  • npm test now complains, correctly, that it can’t find any test files
  • Add a section to package.json to tell AVA where to find the tests:
  "ava": {
    "files": ["test_*.js"]
  • Now AVA runs fine but complains it has no tests.
  • Add some simple test code. Remember we’re testing whether the correct parameters have been passed to the function. These parameters will be in the Azure Functions request object:
import sleeps from "./sleeps.js";

test("Request has required parameters", 
    function (t) {
        const req = { "query" : {}};
  • This now fails since we haven’t written the sleeps.js code yet. Let’s start with the simplest thing that changes the test result:
"use strict";

function has_required_params(req) {
    return false;

module.exports.has_required_params = has_required_params;
  • Now for the first time we have a passing test!
  • What remains is to iteratively add test cases until we have test coverage:
test("Request has required parameters", 
    function (t) {
        const req = { "query" : {}};

        req.query = {"year": "1234"};

        req.query = {
            "year": "1234",
            "month" : "56",
            "day": "78"};


…and the associated implementation in sleeps.js

function has_required_params(req) {
    return Boolean(req.query.year) 
        && Boolean(req.query.month)
        && Boolean(;

module.exports.has_required_params = has_required_params;
  • The last step is to plug that back into the Azure Functions code:
import sleeps from "./sleeps.js";

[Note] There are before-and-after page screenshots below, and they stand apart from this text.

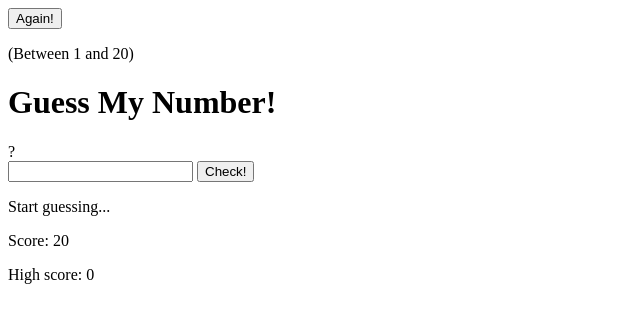
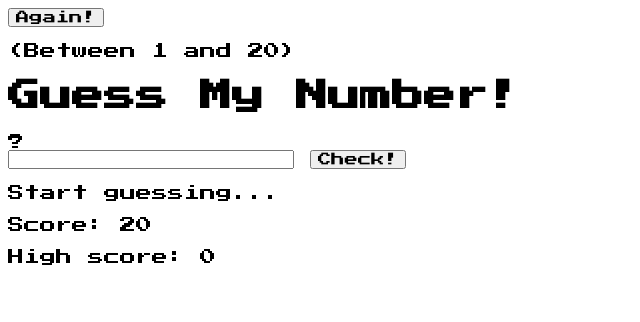
Before and after one commit to zdarova90210/practice, a plain HTML site: page guess-my-number/index.html in a window 1280 px wide. Shown: the whole page, without its empty margins (0-640 px from the left). Drawn offline with Linux system fonts and the light colour scheme.

Commit message:
Add font face.

```diff
--- /dev/null
+++ b/guess-my-number/assets/fonts/fonts.css
@@ -0,0 +1,4 @@
+@font-face {
+  font-family: "Press Start 2P";
+  src: url('./PressStart2P-Regular.ttf') format("truetype");
+}
--- a/guess-my-number/index.html
+++ b/guess-my-number/index.html
@@ -3,8 +3,8 @@
 <head>
   <meta charset="UTF-8">
   <title>Guess my number!</title>
+  <script src="main.js" defer></script>
   <link rel="stylesheet" href="main.css">
-  <script src="main.js" defer></script>
 </head>
 <body>
 <header class="header">
--- a/guess-my-number/main.css
+++ b/guess-my-number/main.css
@@ -0,0 +1,5 @@
+@import url(assets/fonts/fonts.css);
+
+body, button, input {
+  font-family: 'Press Start 2P', sans-serif;
+}
```
Also changed, not shown: guess-my-number/assets/fonts/PressStart2P-Regular.ttf (added).
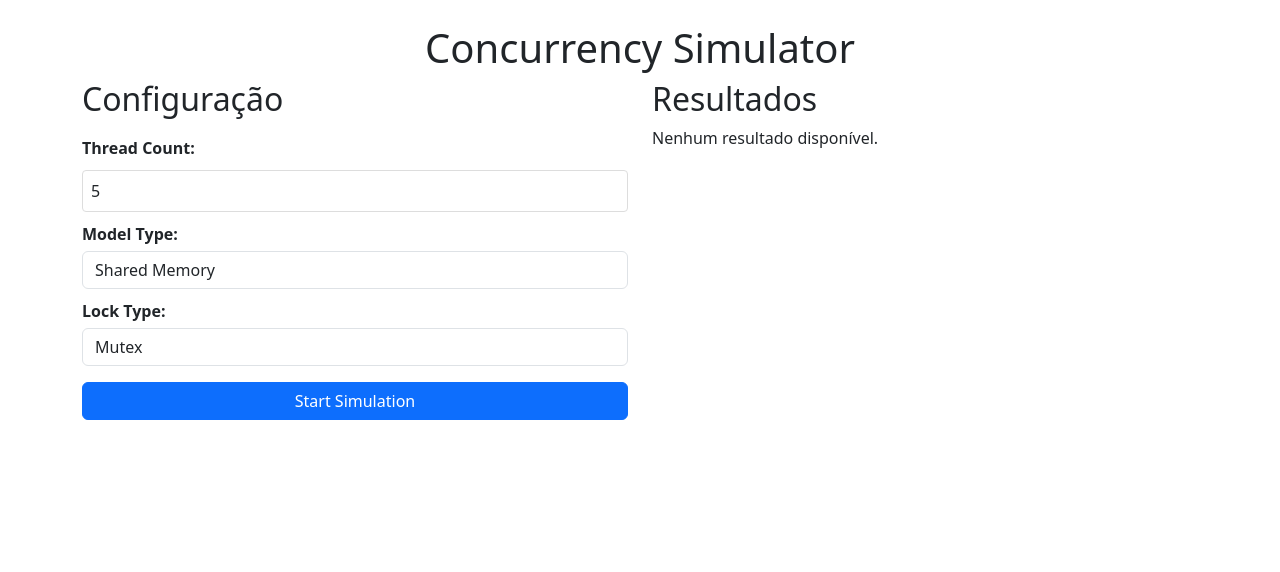
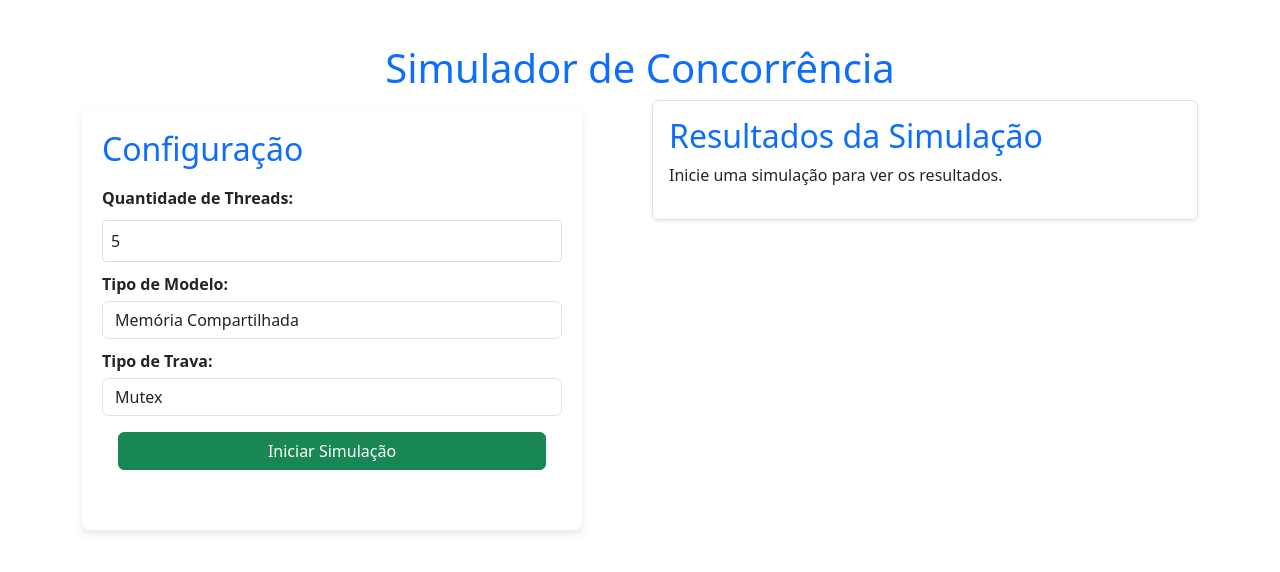
Before and after one commit to YuriPierriV/flask-react-concurrency-sim, a Next.js app: page / in a window 1280 px wide. Shown: the top 572 px of the page. Built offline with nearby package versions, Linux system fonts and the light colour scheme.

Commit message:
atualizações frontend

```diff
--- a/pages/components/SimulationConfig.js
+++ b/pages/components/SimulationConfig.js
@@ -1,7 +1,7 @@
-// pages/components/SimulationConfig.js
 import React from "react";
+import SimulationControl from "pages/components/SimutalionControl";
 
-function SimulationConfig({ config, setConfig }) {
+function SimulationConfig({ config, setConfig, onStart }) {
   // Atualiza a configuração sempre que o usuário altera algum valor nos campos
 const handleChange = (e) => {
     const { name, value } = e.target;
@@ -10,12 +10,12 @@ const handleChange = (e) => {
 };
 
 return (
-    <div className="mb-3">
-    <h2>Configuração</h2>
+    <div className="config-container mb-4">
+    <h2 className="text-primary">Configuração</h2>
 
       {/* Configuração da quantidade de threads */}
     <div className="form-group">
-        <label htmlFor="threadCount">Thread Count:</label>
+        <label htmlFor="threadCount">Quantidade de Threads:</label>
         <input
         type="number"
         className="form-control"
@@ -28,7 +28,7 @@ return (
 
       {/* Seleção do tipo de modelo (memória compartilhada ou passagem de mensagens) */}
     <div className="form-group">
-        <label htmlFor="modelType">Model Type:</label>
+        <label htmlFor="modelType">Tipo de Modelo:</label>
         <select
         className="form-control"
         id="modelType"
@@ -36,14 +36,14 @@ return (
         value={config.modelType}
         onChange={handleChange}
         >
-        <option value="sharedMemory">Shared Memory</option>
-        <option value="messagePassing">Message Passing</option>
+        <option value="sharedMemory">Memória Compartilhada</option>
+        <option value="messagePassing">Passagem de Mensagens</option>
         </select>
     </div>
 
       {/* Seleção do tipo de trava para controlar a concorrência */}
     <div className="form-group">
-        <label htmlFor="lockType">Lock Type:</label>
+        <label htmlFor="lockType">Tipo de Trava:</label>
         <select
         className="form-control"
         id="lockType"
@@ -52,10 +52,11 @@ return (
         onChange={handleChange}
         >
         <option value="mutex">Mutex</option>
-        <option value="semaphore">Semaphore</option>
-        <option value="optimisticControl">Optimistic Control</option>
+        <option value="semaphore">Semáforo</option>
+        <option value="optimisticControl">Controle Otimista</option>
         </select>
     </div>
+        <SimulationControl onStart={onStart} />
     </div>
 );
 }
--- a/pages/components/SimulationResults.js
+++ b/pages/components/SimulationResults.js
@@ -1,16 +1,13 @@
-// pages/components/SimulationResults.js
 import React from "react";
 
 function SimulationResults({ results }) {
 return (
-    <div className="mb-3">
-    <h2>Resultados</h2>
+    <div className="mb-4 p-3 border rounded shadow-sm">
+    <h2 className="text-primary">Resultados da Simulação</h2>
     {results ? (
-        <div className="alert alert-info" role="alert">
-        {JSON.stringify(results)}
-        </div>
+        <pre>{JSON.stringify(results, null, 2)}</pre>
     ) : (
-        <p>Nenhum resultado disponível.</p>
+        <p>Inicie uma simulação para ver os resultados.</p>
     )}
     </div>
 );
--- a/pages/components/SimutalionControl.js
+++ b/pages/components/SimutalionControl.js
@@ -1,15 +1,14 @@
-// pages/components/SimulationControl.js
 import React from "react";
-import { Button } from "react-bootstrap"; // Importa o componente Button do Bootstrap
+import { Button } from "react-bootstrap";
 
 function SimulationControl({ onStart }) {
-  return (
-    <div className="mb-3">
-      <Button variant="primary" onClick={onStart} style={{ width: '100%' }}>
-        Start Simulation
-      </Button>
+return (
+    <div className="mb-4 p-3">
+    <Button variant="success" onClick={onStart} className="btn-block">
+        Iniciar Simulação
+    </Button>
     </div>
-  );
+);
 }
 
 export default SimulationControl;
--- a/pages/index.js
+++ b/pages/index.js
@@ -22,23 +22,22 @@ function Index() {
       });
 
       if (!response.ok) {
-        throw new Error("Network response was not ok");
+        throw new Error("Resposta da rede não foi ok");
       }
 
       const data = await response.json();
       setResults(data);
     } catch (error) {
-      console.error("Error starting simulation:", error);
+      console.error("Erro ao iniciar a simulação:", error);
     }
   };
 
   return (
     <div className="container">
-      <h1 className="text-center mt-4">Concurrency Simulator</h1>
+      <h1 className="text-primary text-center mt-4">Simulador de Concorrência</h1>
       <div className="row">
         <div className="col-md-6">
           <SimulationConfig config={config} setConfig={setConfig} />
-          <SimulationControl onStart={handleStartSimulation} />
         </div>
         <div className="col-md-6">
           <SimulationResults results={results} />
--- a/styles/globals.css
+++ b/styles/globals.css
@@ -7,11 +7,11 @@
 }
 
 body {
-  font-family: Arial, sans-serif;
-  background-color: #f4f6f9;
-  color: #333;
+  font-family: 'Roboto', sans-serif; /* Define a fonte padrão */
+  background-color: #f8f9fa; /* Cor de fundo suave */
+  color: #343a40; /* Cor do texto */
   margin: 0;
-  padding: 0;
+  padding: 20px;
 }
 
 .App {
@@ -25,6 +25,7 @@ h1 {
   color: #4a90e2;
   font-size: 2.5rem;
   margin-bottom: 20px;
+  text-align: center; /* Centraliza o título */
 }
 
 .config-container,
```
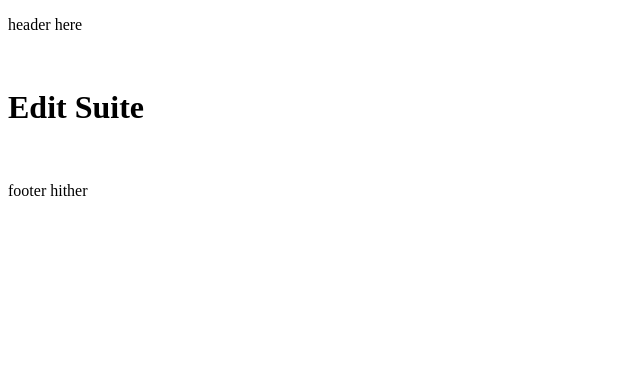
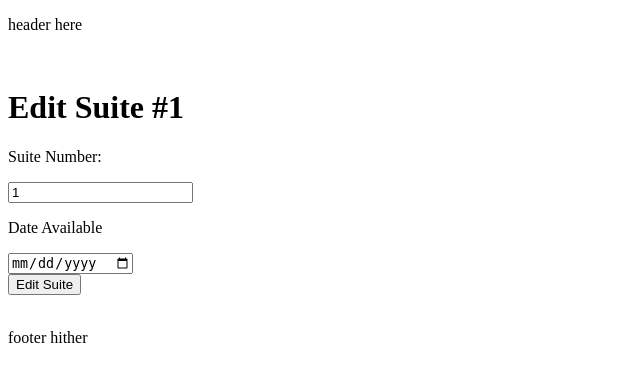
Before and after one commit to kosterjo/firstDjango, a Django app: page /leasingPortal/buildings/1/suites/1/ in a window 1280 px wide. Shown: the top 382 px of the page, without its empty margins (0-640 px from the left). Run offline with Django 3.2, Linux system fonts and the light colour scheme; tables that the repository leaves empty hold one stand-in row (values such as "Sample post"); some libraries are stand-ins or nearby versions.

Commit message:
making custom date_available return for Suite model

```diff
--- a/mysite/leasingPortal/models.py
+++ b/mysite/leasingPortal/models.py
@@ -20,3 +20,6 @@ class Suite(models.Model):
 
 	def __str__(self):
 		return "Suite #" + str(self.number)
+
+	def date_available(self):
+		return "twerking"
--- a/mysite/leasingPortal/templates/leasingPortal/editSuite.html
+++ b/mysite/leasingPortal/templates/leasingPortal/editSuite.html
@@ -1,5 +1,20 @@
 {% extends "leasingPortal/base.html" %}
 
 {% block content %}
-<h1>Edit Suite</h1>
+<h1>Edit {{ suite }}</h1>
+
+{% if error_message %}<p><strong>{{ error_message }}</strong></p>{% endif %}
+
+	<form action="" method="post">
+  {% csrf_token %}
+
+    <p>Suite Number:</p>
+    <input type="text" name="number" id="suite_number" value="{{ suite.number }}"/>
+
+    <p>Date Available</p>
+    <input type="date" name="available" class="datepicker" style="display:" value="{{ suite.date_available }}">
+
+    <br> <input type="submit" value="Edit Suite"/>
+  </form>
+
 {% endblock %}
```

    if (sleeps.has_required_params(req)) {
        const target = moment({year: req.query.year,
            month: (parseInt(req.query.month) - 1), // JS Dates are zero indexed!!!
            day: });


…and git push to deploy up to the Azure Portal and test.


  • Except that didn’t work because Azure Functions don’t support ES6 imports yet:


  • Modify the code to use the node require() form of module import. Of course changing the test code first and then the Azure Function.
const sleeps = require("./sleeps.js");


We’ve created a unit testing pipeline for Azure functions allowing us to develop in a test-first style. In the process we have factored application logic out of the Azure Functions code nicely separating concerns of application logic vs. handling web requests.